(TASK) The reply should contain every entry exactly as given, with no pictures in it.

DATA TO PROCESS Start Marker

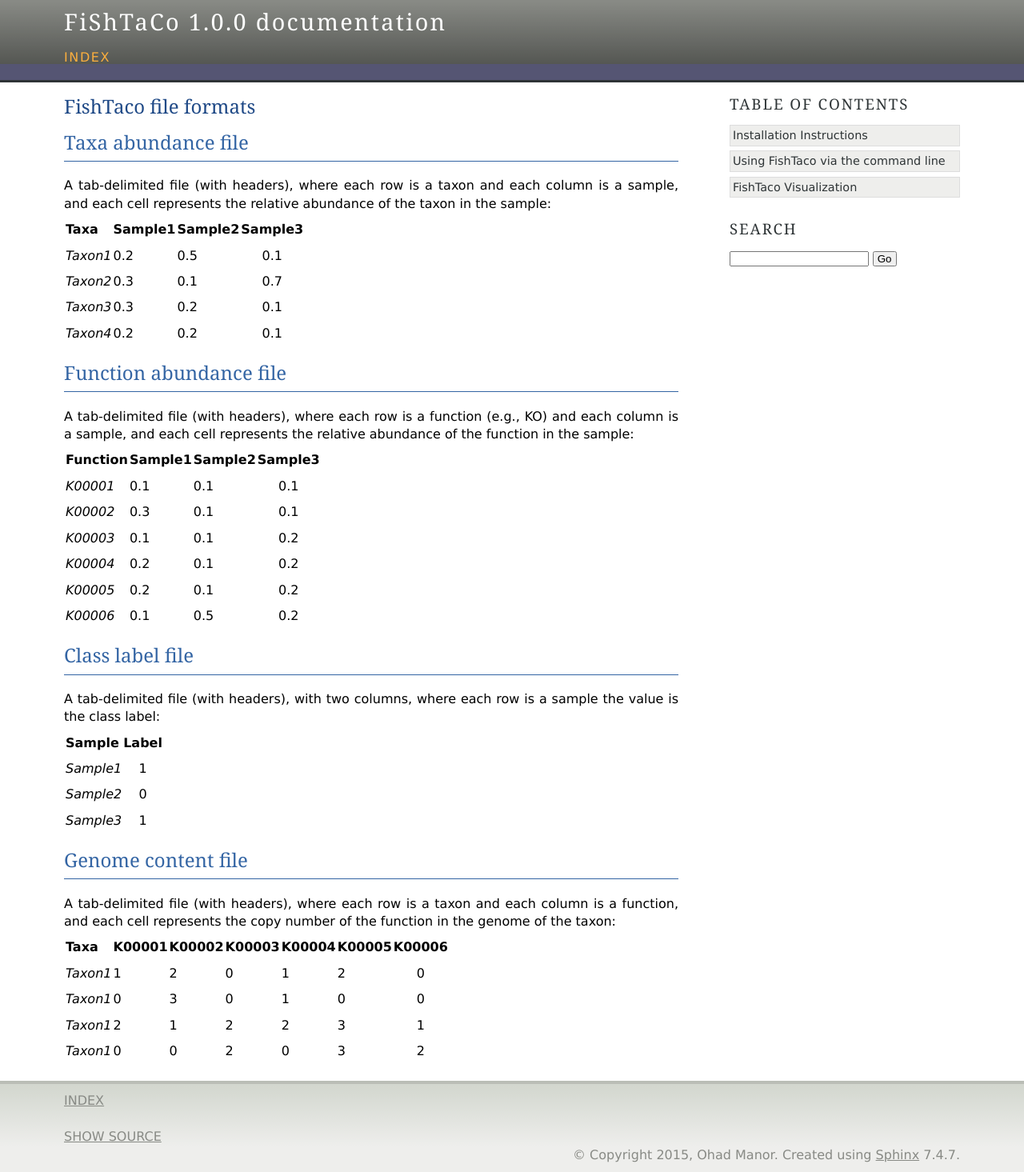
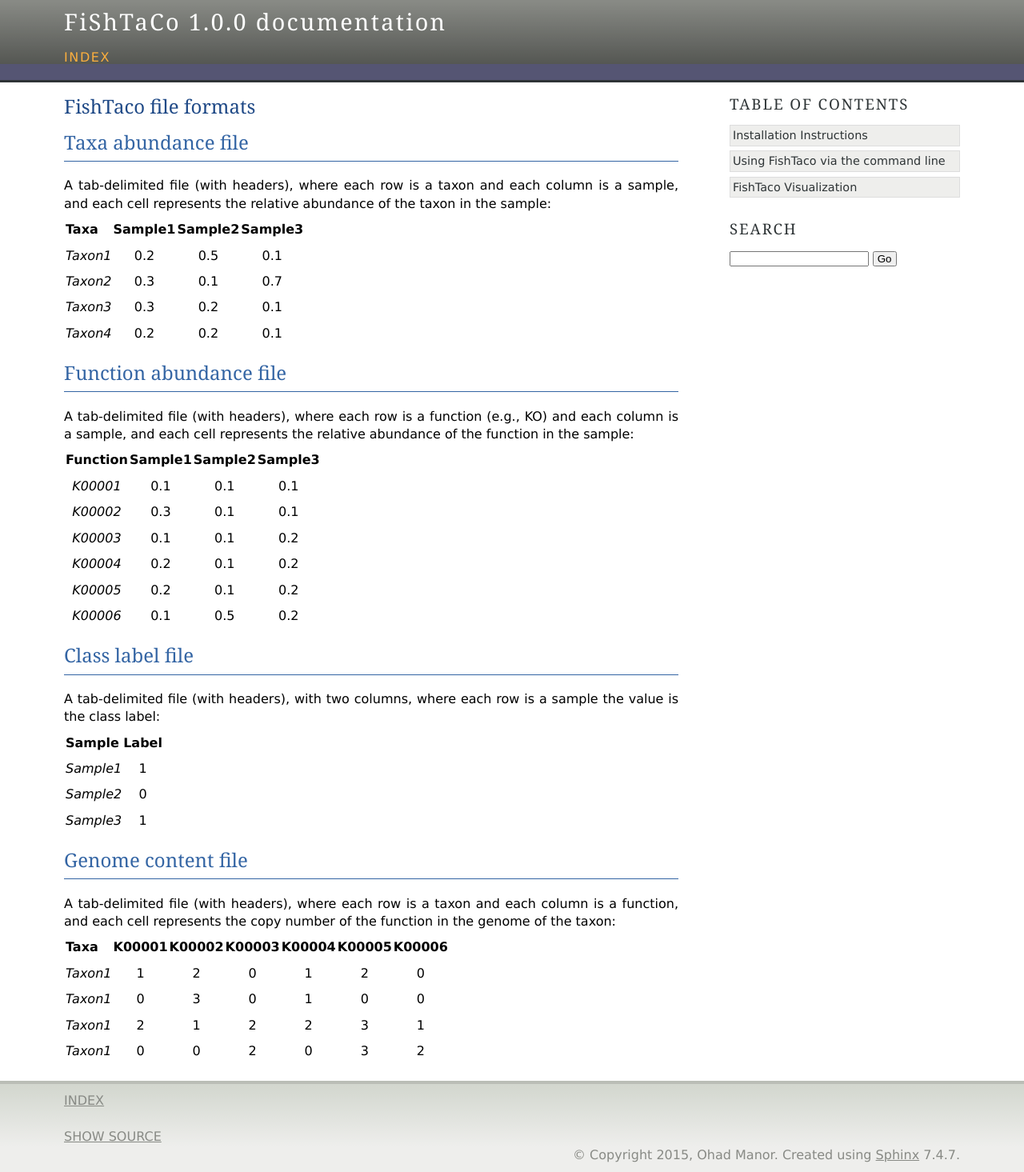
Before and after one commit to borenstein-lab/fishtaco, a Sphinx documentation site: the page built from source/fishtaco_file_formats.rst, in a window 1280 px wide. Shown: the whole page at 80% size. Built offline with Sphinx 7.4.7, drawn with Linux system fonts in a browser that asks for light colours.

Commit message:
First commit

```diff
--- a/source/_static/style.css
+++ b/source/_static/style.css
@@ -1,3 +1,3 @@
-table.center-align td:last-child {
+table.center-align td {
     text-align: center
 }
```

DATA TO PROCESS End Marker

(ANSWER TO THIS EXERCISE)
Before and after one commit to borenstein-lab/fishtaco, a Sphinx documentation site: the page built from source/fishtaco_file_formats.rst, in a window 1280 px wide. Shown: the whole page at 80% size. Built offline with Sphinx 7.4.7, drawn with Linux system fonts in a browser that asks for light colours.

Commit message:
First commit

```diff
--- a/source/_static/style.css
+++ b/source/_static/style.css
@@ -1,3 +1,3 @@
-table.center-align td:last-child {
+table.center-align td {
     text-align: center
 }
```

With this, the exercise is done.